So hereís the deal.
Iím a new beekeeper and have one 47Ē long top bar hive on a small urban lot near DC. The bees were started from a package at the end of March and have built out about 15 bars of comb (actually slightly more as some had to be sacrificed to deal with cross-combing issues). I stopped feeding any syrup about mid-May as there seemed to be plenty of foraging going on. The last time I saw the queen was during an inspection on 4/14. She had been out and was laying. During an inspection on 4/29 I saw 1 queen cell on one of the front top bars and in subsequent inspections I found 3 more. I left the cells alone as I have read that introduced queens are often immediately superceded. During an inspection on 5/19 I noted quite a bit of capped brood, C-shaped larvae, honey, but very little pollen.
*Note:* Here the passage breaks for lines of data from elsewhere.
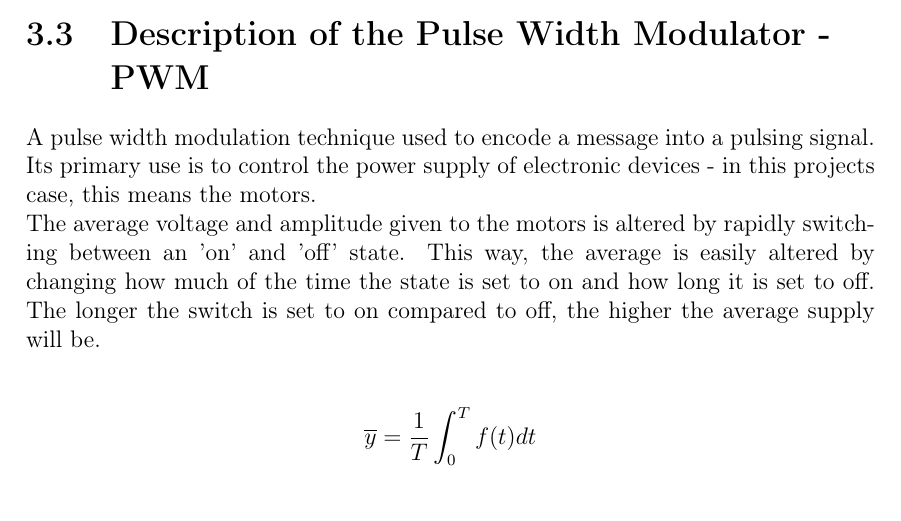
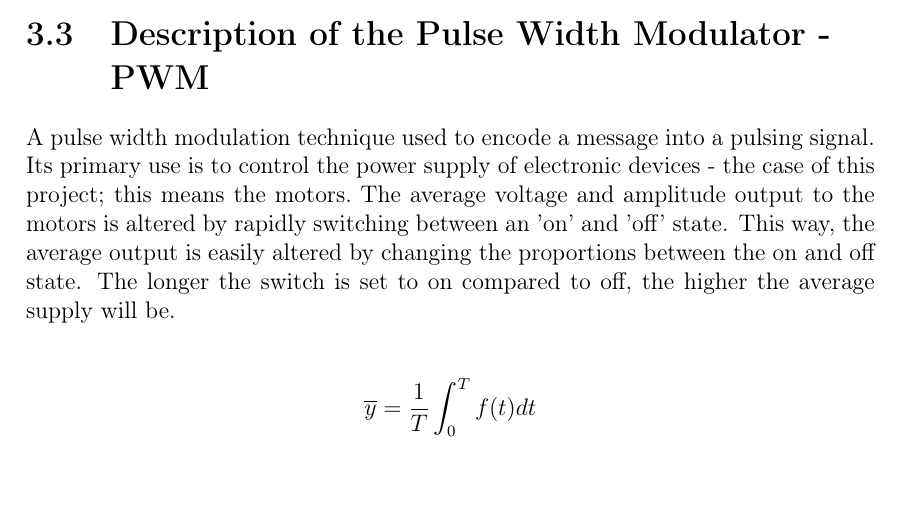
Before and after one commit to Yipiyuk/UCNG2P3, a LaTeX thesis (Rapport/rapport.tex, which reads Rapport/contents/software/softwaredesc.tex): part of page 14 of 20, cut so that both start at the same text. Compiled offline with pdfLaTeX.

Commit message:
Konfliktsky huehue
fuck dig martin

```diff
--- a/Rapport/contents/software/softwaredesc.tex
+++ b/Rapport/contents/software/softwaredesc.tex
@@ -131,8 +131,8 @@ Table 3.1 gives an informative overview of what the different parameters does wh
 
 \section{Description of the Pulse Width Modulator - PWM}
 
-A pulse width modulation technique used to encode a message into a pulsing signal. Its primary use is to control the power supply of electronic devices - in this projects case, this means the motors.\\
-The average voltage and amplitude given to the motors is altered by rapidly switching between an 'on' and 'off' state. This way, the average is easily altered by changing how much of the time the state is set to on and how long it is set to off. The longer the switch is set to on compared to off, the higher the average supply will be.\\
+A pulse width modulation technique used to encode a message into a pulsing signal. Its primary use is to control the power supply of electronic devices - the case of this project; this means the motors.\
+The average voltage and amplitude output to the motors is altered by rapidly switching between an 'on' and 'off' state. This way, the average output is easily altered by changing the proportions between the on and off state. The longer the switch is set to on compared to off, the higher the average supply will be.\\
 
 $$\overline{y}=\frac{1}{T}\int_{0}^{T}f(t)dt$$\\
 
```
Also changed, not shown: Rapport/rapport.pdf.
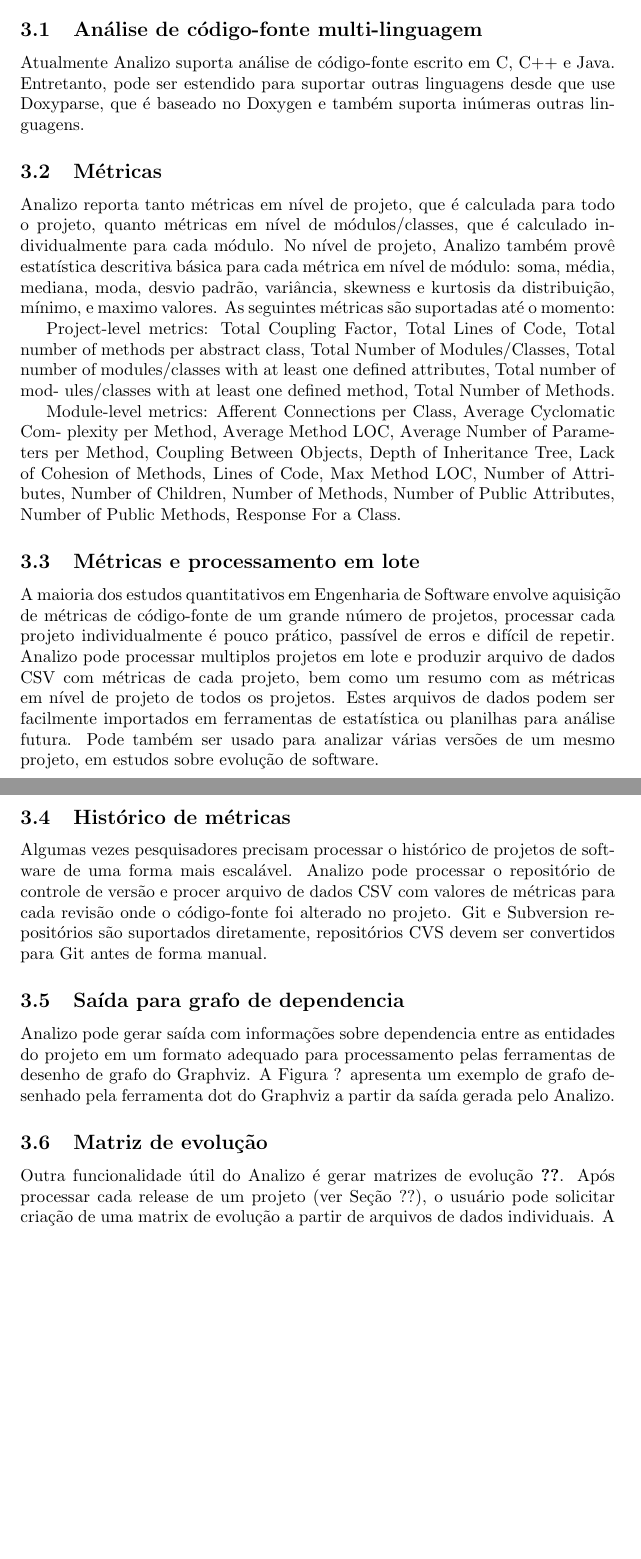
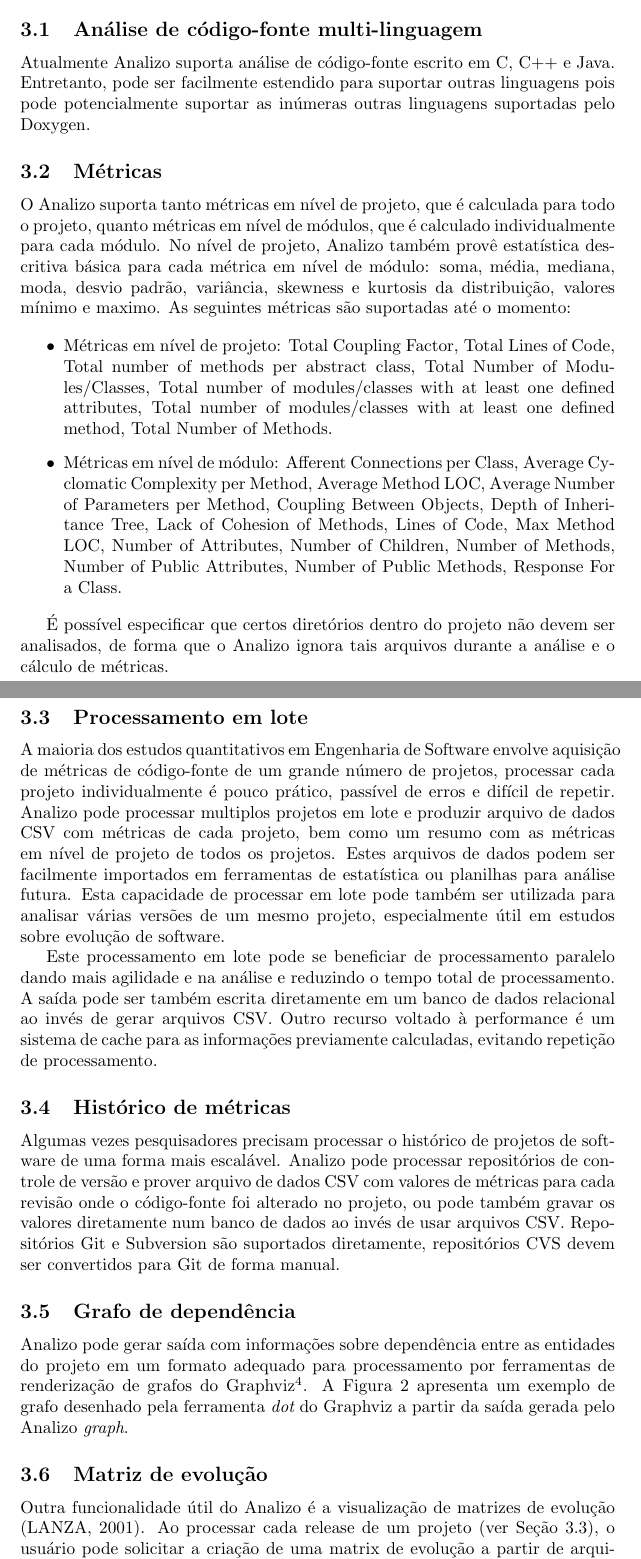
Before and after one commit to joenio/analizo-dccdemoday2016, a LaTeX document (analizo-dccdemoday2016.tex): two parts of pages 3 and 4 of 6 before the commit and two parts of pages 3 and 4 of 8 after it, joined at a grey line, cut so that both start at the same text, the shorter picture padded with empty space. Compiled offline with pdfLaTeX.

Commit message:
first version after initial revision

```diff
--- a/analizo-dccdemoday2016.tex
+++ b/analizo-dccdemoday2016.tex
@@ -90,54 +106,75 @@
 
-\section{Funcionalidades}
+\section{Funcionalidades}\label{funcionalidades}
 
 \subsection{Análise de código-fonte multi-linguagem}
 
-Atualmente Analizo suporta análise de código-fonte escrito em C, C++ e Java. Entretanto,
-pode ser estendido para suportar outras linguagens desde que use Doxyparse, que é baseado
-no Doxygen e também suporta inúmeras outras linguagens.
+Atualmente Analizo suporta análise de código-fonte escrito em C, C++ e Java.
+Entretanto, pode ser facilmente estendido para suportar outras linguagens pois
+pode potencialmente suportar as inúmeras outras linguagens suportadas pelo Doxygen.
 
-\subsection{Métricas}
+\subsection{Métricas}\label{metricas}
 
-Analizo reporta tanto métricas em nível de projeto, que é calculada para todo o projeto,
-quanto métricas em nível de módulos/classes, que é calculado individualmente para cada módulo.
+O Analizo suporta tanto métricas em nível de projeto, que é calculada para todo o projeto,
+quanto métricas em nível de módulos, que é calculado individualmente para cada módulo.
 No nível de projeto, Analizo também provê estatística descritiva básica para cada métrica em
 nível de módulo: soma, média, mediana, moda, desvio padrão, variância, skewness e kurtosis da
-distribuição, mínimo, e maximo valores. As seguintes métricas são suportadas até o momento:
+distribuição, valores mínimo e maximo. As seguintes métricas são suportadas até o momento:
 
-Project-level metrics: Total Coupling Factor, Total Lines of Code, Total number
-of methods per abstract class, Total Number of Modules/Classes, Total number
-of modules/classes with at least one defined attributes, Total number of mod-
-ules/classes with at least one defined method, Total Number of Methods.
+\begin{itemize}
 
-Module-level metrics: Afferent Connections per Class, Average Cyclomatic Com-
-plexity per Method, Average Method LOC, Average Number of Parameters per
-Method, Coupling Between Objects, Depth of Inheritance Tree, Lack of Cohesion
-of Methods, Lines of Code, Max Method LOC, Number of Attributes, Number of
-Children, Number of Methods, Number of Public Attributes, Number of Public
-Methods, Response For a Class.
+  \item Métricas em nível de projeto: Total Coupling Factor, Total Lines of
+  Code, Total number of methods per abstract class, Total Number of
+  Modules/Classes, Total number of modules/classes with at least one defined
+  attributes, Total number of modules/classes with at least one defined method,
+  Total Number of Methods.
 
-\subsection{Métricas e processamento em lote}
+  \item Métricas em nível de módulo: Afferent Connections per Class, Average
+  Cyclomatic Complexity per Method, Average Method LOC, Average Number of
+  Parameters per Method, Coupling Between Objects, Depth of Inheritance Tree,
+  Lack of Cohesion of Methods, Lines of Code, Max Method LOC, Number of
+  Attributes, Number of Children, Number of Methods, Number of Public
+  Attributes, Number of Public Methods, Response For a Class.
 
-A maioria dos estudos quantitativos em Engenharia de Software envolve aquisição de
-métricas de código-fonte de um grande número de projetos, processar cada projeto
-individualmente é pouco prático, passível de erros e difícil de repetir. Analizo pode processar
-multiplos projetos em lote e produzir arquivo de dados CSV com métricas de cada projeto,
-bem como um resumo com as métricas em nível de projeto de todos os projetos. Estes
-arquivos de dados podem ser facilmente importados em ferramentas de estatística ou planilhas para
-análise futura. Pode também ser usado para analizar várias versões de um mesmo projeto,
-em estudos sobre evolução de software.
+\end{itemize}
+
+É possível especificar que certos diretórios dentro do projeto não devem ser
+analisados, de forma que o Analizo ignora tais arquivos durante a análise e o
+cálculo de métricas.
+
+\subsection{Processamento em lote}\label{lote}
+
+A maioria dos estudos quantitativos em Engenharia de Software envolve aquisição
+de métricas de código-fonte de um grande número de projetos, processar cada
+projeto individualmente é pouco prático, passível de erros e difícil de
+repetir. Analizo pode processar multiplos projetos em lote e produzir arquivo
+de dados CSV com métricas de cada projeto, bem como um resumo com as métricas
+em nível de projeto de todos os projetos. Estes arquivos de dados podem ser
+facilmente importados em ferramentas de estatística ou planilhas para análise
+futura. Esta capacidade de processar em lote pode também ser utilizada para
+analisar várias versões de um mesmo projeto, especialmente útil em estudos
+sobre evolução de software.
+
+Este processamento em lote pode se beneficiar de processamento paralelo dando
+mais agilidade e na análise e reduzindo o tempo total de processamento.  A
+saída pode ser também escrita diretamente em um banco de dados relacional ao
+invés de gerar arquivos CSV. Outro recurso voltado à performance é um sistema
+de cache para as informações previamente calculadas, evitando repetição de
+processamento.
 
 \subsection{Histórico de métricas}
 
-Algumas vezes pesquisadores precisam processar o histórico de projetos de software de
-uma forma mais escalável. Analizo pode processar o repositório  de controle de versão e
-procer arquivo de dados CSV com valores de métricas para cada revisão onde o código-fonte
-foi alterado no projeto. Git e Subversion repositórios são suportados diretamente, repositórios
-CVS  devem ser convertidos para Git antes de forma manual.
+Algumas vezes pesquisadores precisam processar o histórico de projetos de
+software de uma forma mais escalável. Analizo pode processar repositórios de
+controle de versão e prover arquivo de dados CSV com valores de métricas para
+cada revisão onde o código-fonte foi alterado no projeto, ou pode também gravar
+os valores diretamente num banco de dados ao invés de usar arquivos CSV. Repositórios Git e
+Subversion são suportados diretamente, repositórios CVS devem ser convertidos
+para Git de forma manual.
 
-\subsection{Saída para grafo de dependencia}
+\subsection{Grafo de dependência}
 
-Analizo pode gerar saída com informações sobre dependencia entre as entidades do projeto
-em um formato adequado para processamento pelas ferramentas de desenho de grafo do Graphviz.
-A Figura ? apresenta um exemplo de grafo desenhado pela ferramenta dot do Graphviz a partir
-da saída gerada pelo Analizo.
+Analizo pode gerar saída com informações sobre dependência entre as entidades
+do projeto em um formato adequado para processamento por ferramentas de
+renderização de grafos do Graphviz\footnote{graphviz.org}. A Figura \ref{sample-graph} apresenta um
+exemplo de grafo desenhado pela ferramenta {\it dot} do Graphviz a partir da saída
+gerada pelo Analizo {\it graph}.
@@ -144,7 +186,9 @@
+\label{sample-graph}
+\end{figure}
 
 \subsection{Matriz de evolução}
 
-Outra funcionalidade útil do Analizo é gerar matrizes de evolução \ref{Lanza2001}. Após
-processar cada release de um projeto (ver Seção ??), o usuário pode solicitar criação
-de uma matrix de evolução a partir de arquivos de dados individuais. A Figura ?? apresenta um
-exemplo de uma matrix produzida pelo Analizo.
+Outra funcionalidade útil do Analizo é a visualização de matrizes de evolução
+\cite{Lanza2001}. Ao processar cada release de um projeto (ver Seção
+\ref{lote}), o usuário pode solicitar a criação de uma matrix de evolução a
+partir de arquivos de dados individuais. A Figura \ref{sample-evolution-matrix}
```
Also changed, not shown: sample-dsm.png (added), sample-evolution-matrix.png (added), sample-graph.png (added), analizo-dccdemoday2016.tex (159 more changed lines).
Again, I couldnít locate a queen but did see that one of the queen cells was open on the end and another had been chewed from the side. The other two appeared to be untouched. This makes me think that a virgin queen hatched sometime around May 19th as she had emerged and dispatched the queen in one of the cells, but not yet reached all of them. I didnít get back from vacation until Tuesday the 29th and decided to do an inspection when I got back. First thing I noticed was the bees got louder than usual when I smoked the entrance. When I opened the hive, it was just full of bees, they werenít being aggressive though. I saw some brood that was actually in the process of hatching and saw a few tiny patches of capped drone brood and worker brood, but no eggs or larvae (admittedly I am still bad at recognizing the eggs). The wierd thing is, the hive was now suddenly PACKED with pollenÖbeebread actually as it was not dry, but covered with honey. The lack of brood is worrying me, but Iím wondering if the new queen just hasnít started laying yet. If she hatched on the 19th, she should have been mated by now though (according to all the books anyway). Could she be honeybound? I moved a couple of bars up into the brood area in the hopes that if she is honeybound they would draw out new comb for her to lay in. Iím also worried because there wasnít much coming and going at the hive entrance yesterday afternoon (mostly drones coming home and far fewer workers). Hoping someone out there can read the tea leaves and help me understand what is going on.
Glad I kept some notes,